Now I’m back on track and have a pretty solid grip of my accounts and budgeting, but my past experiences are part of the reason why I started this blog – to offer tips and advice to others who’ve found themselves struggling to manage money.

So trust me when I say I’ve been there and know how scary it can be facing financial ruin.

money worries

This article will explore the options available for anyone unlucky enough to find themself in a pretty ropy situation financially – especially hard at this time of year.

Face the Truth and Prioritise Your Debts

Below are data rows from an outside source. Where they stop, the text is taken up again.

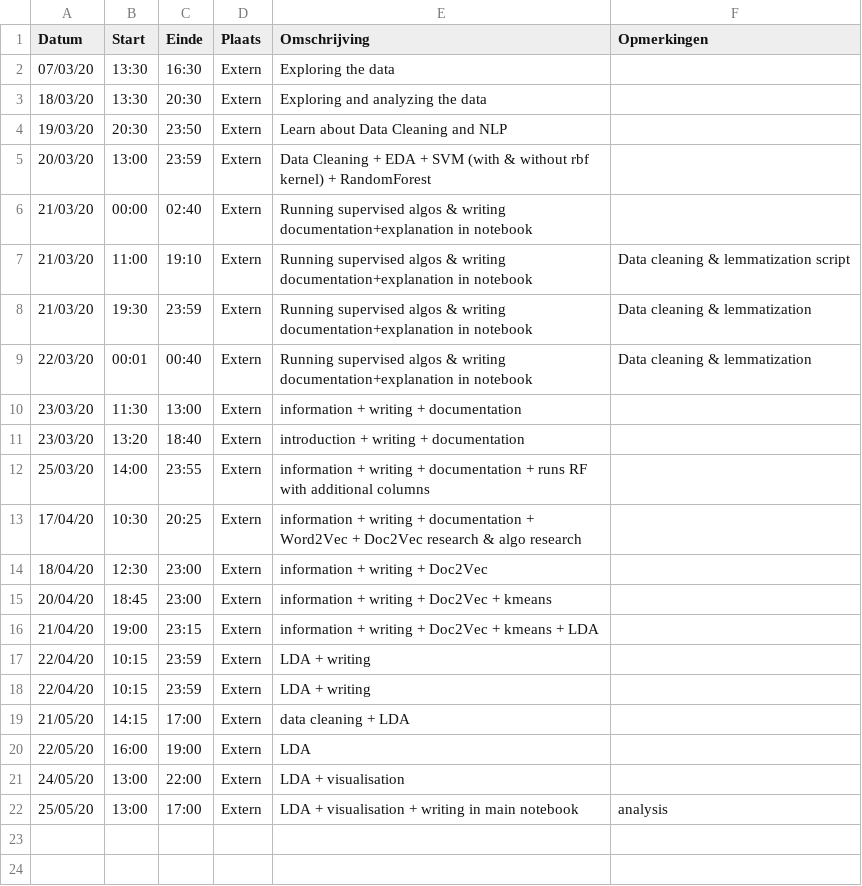
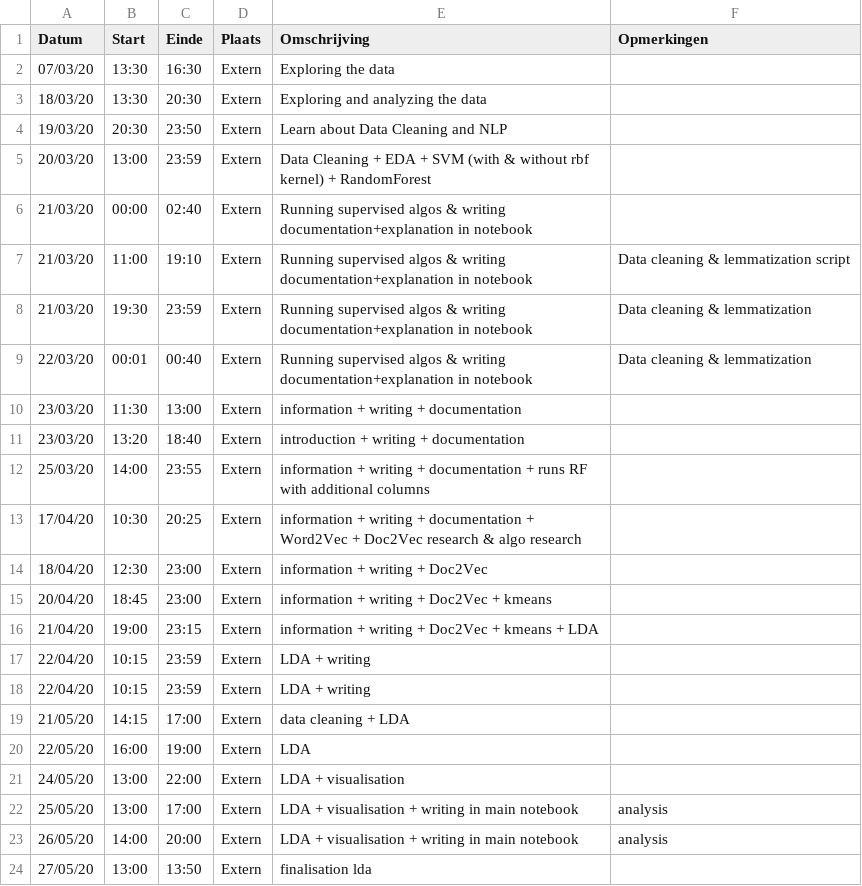
Before and after one commit to anoekstrumane/ml, a CSV file: logboeken/VanHuyneghemBryan.csv, drawn as a sheet; the diff names each change by its address in the sheet, - before the commit and + after, or states it on an @@ line.

Commit message:
Update VanHuyneghemBryan.csv

```diff
--- a/logboeken/VanHuyneghemBryan.csv
+++ b/logboeken/VanHuyneghemBryan.csv
+row 23: 26/05/20 | 14:00 | 20:00 | Extern | LDA + visualisation + writing in main notebook | analysis
+row 24: 27/05/20 | 13:00 | 13:50 | Extern | finalisation lda
```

It can be hard, but you need to make a list of everything you owe and make contact with the people you owe the money to and see what payment plans they can offer you. It’s also worth making a list of the most important debts (and by that I mean the ones you can wind up in prison for not paying, or can result in you losing your home) and get these paid off first, over the ones that won’t result in prison or the loss of your home. An example of a few debts that you should prioritise include: your mortgage; income tax or VAT arrears; TV licence; court fines; council tax arrears.

Debt Relief Order (England and Wales)

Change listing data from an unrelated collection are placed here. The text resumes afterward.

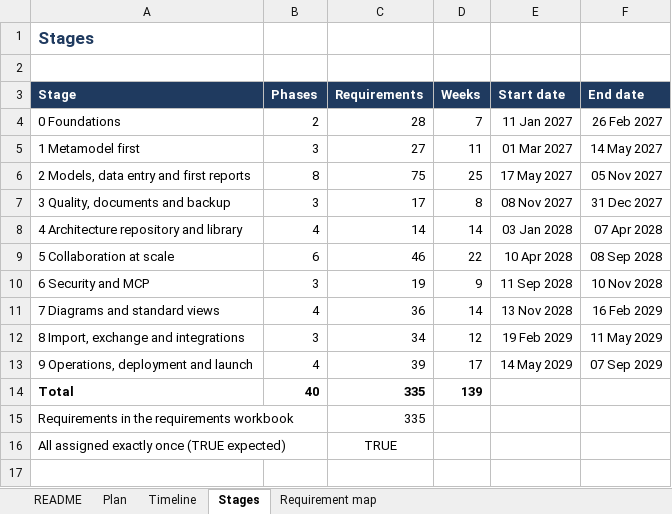
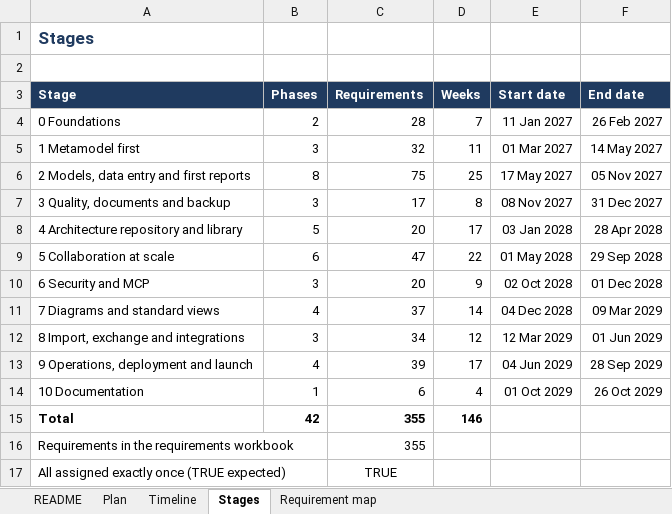
Before and after one commit to gauravvermaea/EA-Enterpise, an Excel workbook: docs/requirements/EA_Explorer_Build_Plan.xlsx, sheet Stages, drawn as a sheet; values as stored, in another font and other column widths than the file's, no borders; addresses are those after the commit; the diff names each change by its address in the sheet, - before the commit and + after, or states it on an @@ line.

```diff
--- a/docs/requirements/EA_Explorer_Build_Plan.xlsx (sheet Stages)
+++ b/docs/requirements/EA_Explorer_Build_Plan.xlsx (sheet Stages)
-C5 (Requirements): 27
+C5 (Requirements): 32
-B8 (Phases): 4
+B8 (Phases): 5
-C8 (Requirements): 14
+C8 (Requirements): 20
-D8 (Weeks): 14
+D8 (Weeks): 17
-F8 (End date): 07 Apr 2028
+F8 (End date): 28 Apr 2028
-C9 (Requirements): 46
+C9 (Requirements): 47
-E9 (Start date): 10 Apr 2028
+E9 (Start date): 01 May 2028
-F9 (End date): 08 Sep 2028
+F9 (End date): 29 Sep 2028
-C10 (Requirements): 19
+C10 (Requirements): 20
-E10 (Start date): 11 Sep 2028
+E10 (Start date): 02 Oct 2028
-F10 (End date): 10 Nov 2028
+F10 (End date): 01 Dec 2028
-C11 (Requirements): 36
+C11 (Requirements): 37
-E11 (Start date): 13 Nov 2028
+E11 (Start date): 04 Dec 2028
-F11 (End date): 16 Feb 2029
+F11 (End date): 09 Mar 2029
-E12 (Start date): 19 Feb 2029
+E12 (Start date): 12 Mar 2029
-F12 (End date): 11 May 2029
+F12 (End date): 01 Jun 2029
-E13 (Start date): 14 May 2029
+E13 (Start date): 04 Jun 2029
-F13 (End date): 07 Sep 2029
+F13 (End date): 28 Sep 2029
+row 14: 10 Documentation | 1 | 6 | 4 | 01 Oct 2029 | 26 Oct 2029
-B15 (Phases): 40
+B15 (Phases): 42
-C15:C16 (Requirements): 335
+C15:C16 (Requirements): 355
-D15 (Weeks): 139
+D15 (Weeks): 146
```
Also changed, not shown: sheet Plan, sheet Timeline, sheet Requirement map, sheet README, formulas that keep their value, docs/requirements/EA_Explorer_Requirements.xlsx, 47 other files.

Anyone can apply for a debt relief order, but you have to meet certain criteria to prove you genuinely cannot afford to pay back your debts. If your application is successful it means the people you owe money to can’t try to recover it from you without the court’s permission, and debts are usually cancelled after 12 months.

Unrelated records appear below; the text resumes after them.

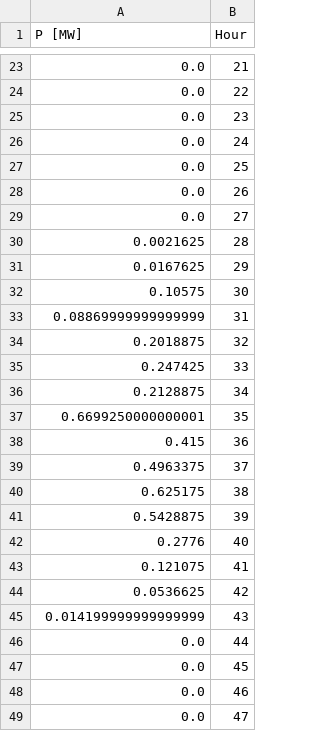
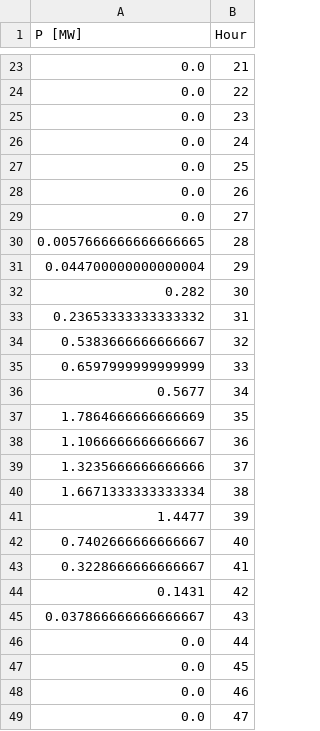
Before and after one commit to sambeets/EPE2316-Power-System-Planning, a CSV file: DigiLab/4 - Unit Commitment/solar_data.csv, drawn as a sheet; only a part is shown, gaps mark what is left out; the diff covers the shown part only.

```diff
--- a/DigiLab/4 - Unit Commitment/solar_data.csv
+++ b/DigiLab/4 - Unit Commitment/solar_data.csv
@@ -29,18 +29,18 @@ P [MW],Hour
 0.0,27
-0.0021625,28
-0.0167625,29
-0.10575,30
-0.08869999999999999,31
-0.2018875,32
-0.247425,33
-0.2128875,34
-0.6699250000000001,35
-0.415,36
-0.4963375,37
-0.625175,38
-0.5428875,39
-0.2776,40
-0.121075,41
-0.0536625,42
-0.014199999999999999,43
+0.0057666666666666665,28
+0.044700000000000004,29
+0.282,30
+0.23653333333333332,31
+0.5383666666666667,32
+0.6597999999999999,33
+0.5677,34
+1.7864666666666669,35
+1.1066666666666667,36
+1.3235666666666666,37
+1.6671333333333334,38
+1.4477,39
+0.7402666666666667,40
+0.3228666666666667,41
+0.1431,42
+0.037866666666666667,43
 0.0,44
```
Also changed, not shown: 17 edited cells elsewhere in this file, 1 other file.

This does sound a little too good to be true for most people, and it is, as a debt relief order is only offered in extreme circumstances. For example, you have to prove you have less than £50 spare income each month, and that you have less than £300 in assets.

You also have to have lived or worked in England or Wales within the last 3 years, so that may rule out many Scottish residents of the UK.

Trust Deeds and Sequestration (Scotland)

A trust deed is available for anyone really struggling to clear their debts, and allows you to write off a large portion of it and instead make affordable monthly repayments, meaning you could be debt free within a few years. There are certain criteria you need to prove to qualify for a trust deed, and you need to apply via a trusted and reputable debt management company, such as Scotland’s Trust Deed.

Sequestration (or bankruptcy as it’s perhaps better known) is an option for Scottish residents, and is available for those who are unable to pay off debts they can’t afford. Like with the DRO available in England and Wales, a successful application would mean any requests for repayments or interest on your debts will be stopped. However, it also means you have to give up any assets you own, and often these are sold and the money given to the people you owe money to.  If you have a job, you may be required to make monthly payments to help clear the debt. Sequestration normally lasts for a period of 12 months, and after this time the debts are cancelled.

There are numerous advantages and disadvantages to sequestration, and it’s definitely worth seeking further advice and for a reputable debt management company before you make the decision to apply.